#### Material shown:
-------
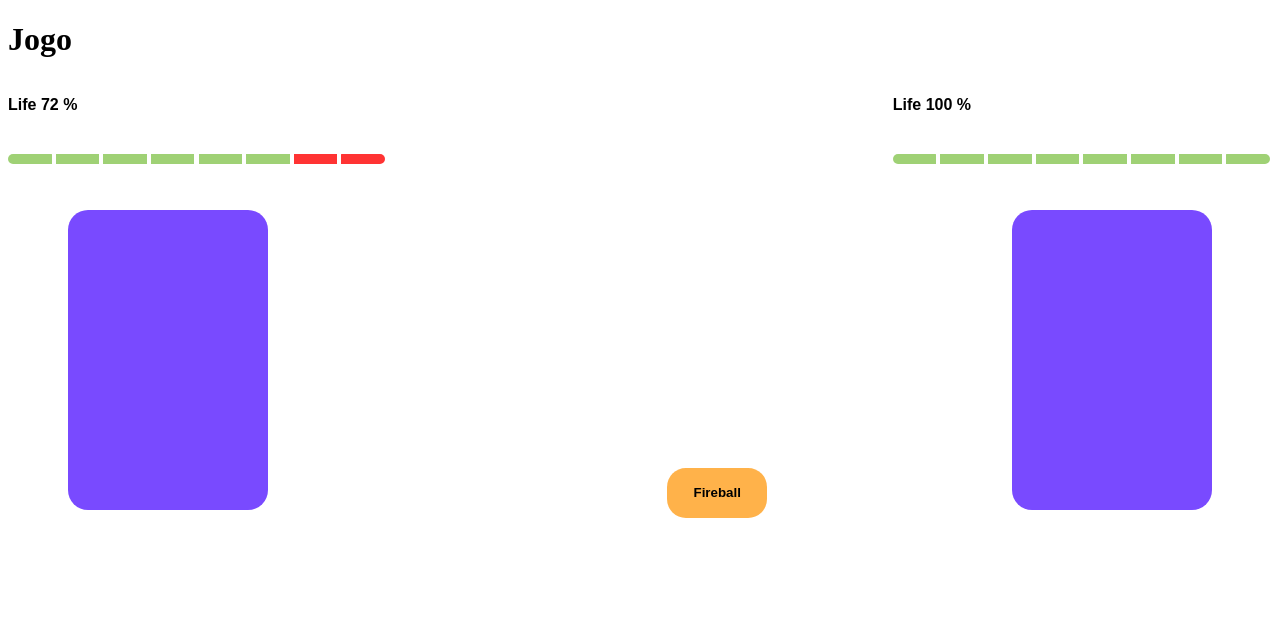
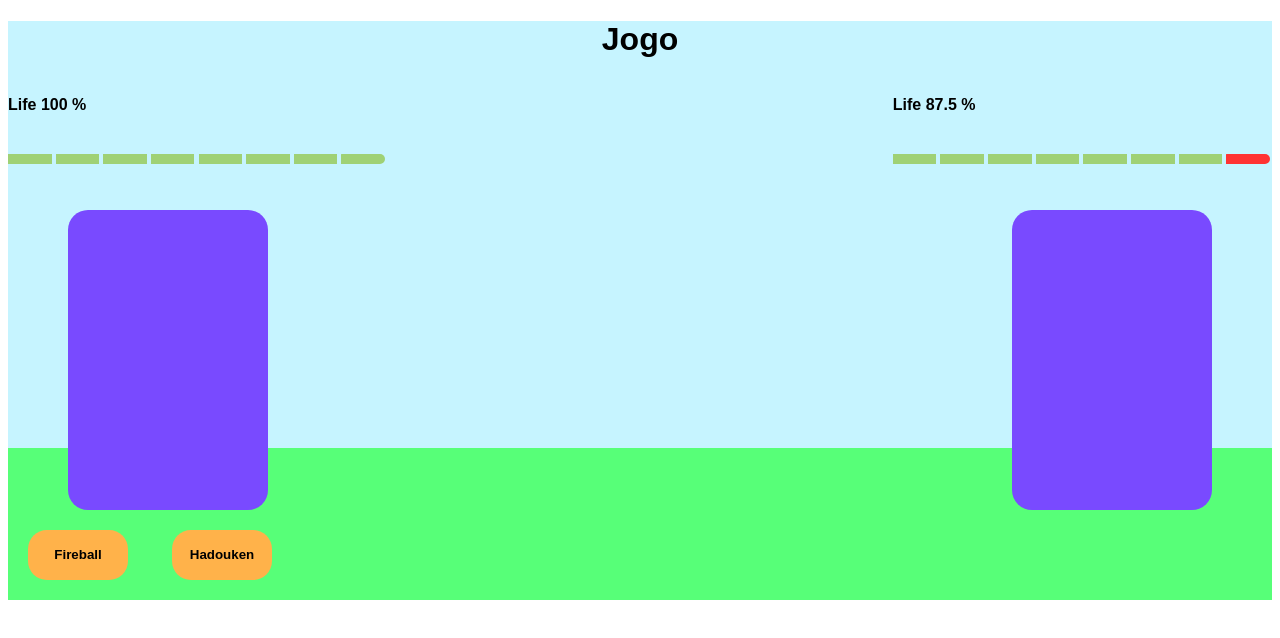
Before and after one commit to Manoob2408/Ball-Game, a plain HTML site: page PA/jogo.html in a window 1280 px wide. Both pictures are taken after a click on the button "Fireball". Drawn offline with Linux system fonts and the light colour scheme.

Commit message:
Ajuste barra de vida e cor do ambiente

```diff
--- a/PA/jogo.html
+++ b/PA/jogo.html
@@ -7,6 +7,7 @@
   </head>
 
   <body>
+    <div style="background-color: #C6F4FF;">
       <h1>Jogo</h1>
         <div id="life-1">
             <p> Life
@@ -15,11 +16,12 @@
         </div>
         <div id="life-2">
             <p> Life
-                <span id="percentual">100</span> %
+                <span id="percentual2">100</span> %
             </p>
         </div>
         <div id="myProgress">
             <div id="myBar">
+              <span id="layers" style="display:none;">8</span>
               <div id="layer-1" class="progress-layer unfill"></div>
               <div id="layer-2" class="progress-layer unfill"></div>
               <div id="layer-3" class="progress-layer unfill"></div>
@@ -32,14 +34,15 @@
         </div>
         <div id="myProgress2">
             <div id="myBar2">
-              <div id="layer-1" class="progress-layer unfill"></div>
-              <div id="layer-2" class="progress-layer unfill"></div>
-              <div id="layer-3" class="progress-layer unfill"></div>
-              <div id="layer-4" class="progress-layer unfill"></div>
-              <div id="layer-5" class="progress-layer unfill"></div>
-              <div id="layer-6" class="progress-layer unfill"></div>
-              <div id="layer-7" class="progress-layer unfill"></div>
-              <div id="layer-8" class="progress-layer unfill"></div>
+              <span id="layers2" style="display:none;">16</span>
+              <div id="layer-9" class="progress-layer unfill"></div>
+              <div id="layer-10" class="progress-layer unfill"></div>
+              <div id="layer-11" class="progress-layer unfill"></div>
+              <div id="layer-12" class="progress-layer unfill"></div>
+              <div id="layer-13" class="progress-layer unfill"></div>
+              <div id="layer-14" class="progress-layer unfill"></div>
+              <div id="layer-15" class="progress-layer unfill"></div>
+              <div id="layer-16" class="progress-layer unfill"></div>
             </div>
         </div>
         <br>
@@ -47,9 +50,13 @@
             <div id="monster-1"></div>
             <div id="monster-2"></div>
           </div>
+      </div>
+      <div style="background-color: #57FF78;">
+        <div id="hit">
           <button onclick="move()">Fireball</button>
-
-
+          <button onclick="move()">Hadouken</button>
+        </div>
+      </div>
   </body>
     <script src="progress.js"></script>
   </html>
--- a/PA/progress.js
+++ b/PA/progress.js
@@ -1,30 +1,31 @@
 function move() {
-    var elem = document.getElementById("myBar");
-    var percElem = document.getElementById("percentual");
-    var layers = 8;
-    var percentual = 100;
-    var id = setInterval(frame, 10);
-
-    function frame() {
-        if (layers <  1) {
-            clearInterval(id);
-        } else {
-        	    if (layers <= 8) {
-                    percentual = Math.round((percentual - 0.1) * 100) / 100
-                    percElem.innerHTML = percentual;
-            }
-
-        	    if (isInt(percentual/12.5)) {
-            	    console.log(percentual);
+    var elem = document.getElementById("myBar2");
+    var percElem = document.getElementById("percentual2").innerHTML;
+    var lay = document.getElementById("layers2").innerHTML;
+    percentual = parseFloat(percElem);
+    layers = parseInt(lay);
 
 
-                    var layer = document.getElementById("layer-" + layers);
-                    layer.style.backgroundColor = '#ff3333';
-                    layers--;
 
-            }
+    if(layers >= 9)
+    {
+        percentual = percentual-12.5;
+        document.getElementById("percentual2").innerHTML = percentual;
+
+        console.log(percentual);
+
+        var layer = document.getElementById("layer-" + layers);
+        layer.style.backgroundColor = '#ff3333';
+        document.getElementById("layers2").innerHTML = layers-1;
+
+        if(percentual == 0)
+        {
+        alert("Você venceu!");
         }
     }
+
+
+
 }
 
 function isInt(n) {
--- a/PA/style.css
+++ b/PA/style.css
@@ -71,7 +71,11 @@ button{
   width: 100px;
   height: 50px;
 }
+#hit
+{
+  width: 50%;
 
+}
 #monsters{
   height: 300px;
   width: 100%;
@@ -98,3 +102,9 @@ button{
   margin-top: 50px;
   margin-right: 60px;
 }
+
+h1
+{
+  font-family: Arial, Helvetica, sans-serif;
+  text-align: center;
+}
```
-------
#### Brief:
Look for the word "document" in the listing above, and copy every line where you find it.

#### Task answer:
-    var elem = document.getElementById("myBar");
-    var percElem = document.getElementById("percentual");
+    var elem = document.getElementById("myBar2");
+    var percElem = document.getElementById("percentual2").innerHTML;
+    var lay = document.getElementById("layers2").innerHTML;
-                    var layer = document.getElementById("layer-" + layers);
+        document.getElementById("percentual2").innerHTML = percentual;
+        var layer = document.getElementById("layer-" + layers);
+        document.getElementById("layers2").innerHTML = layers-1;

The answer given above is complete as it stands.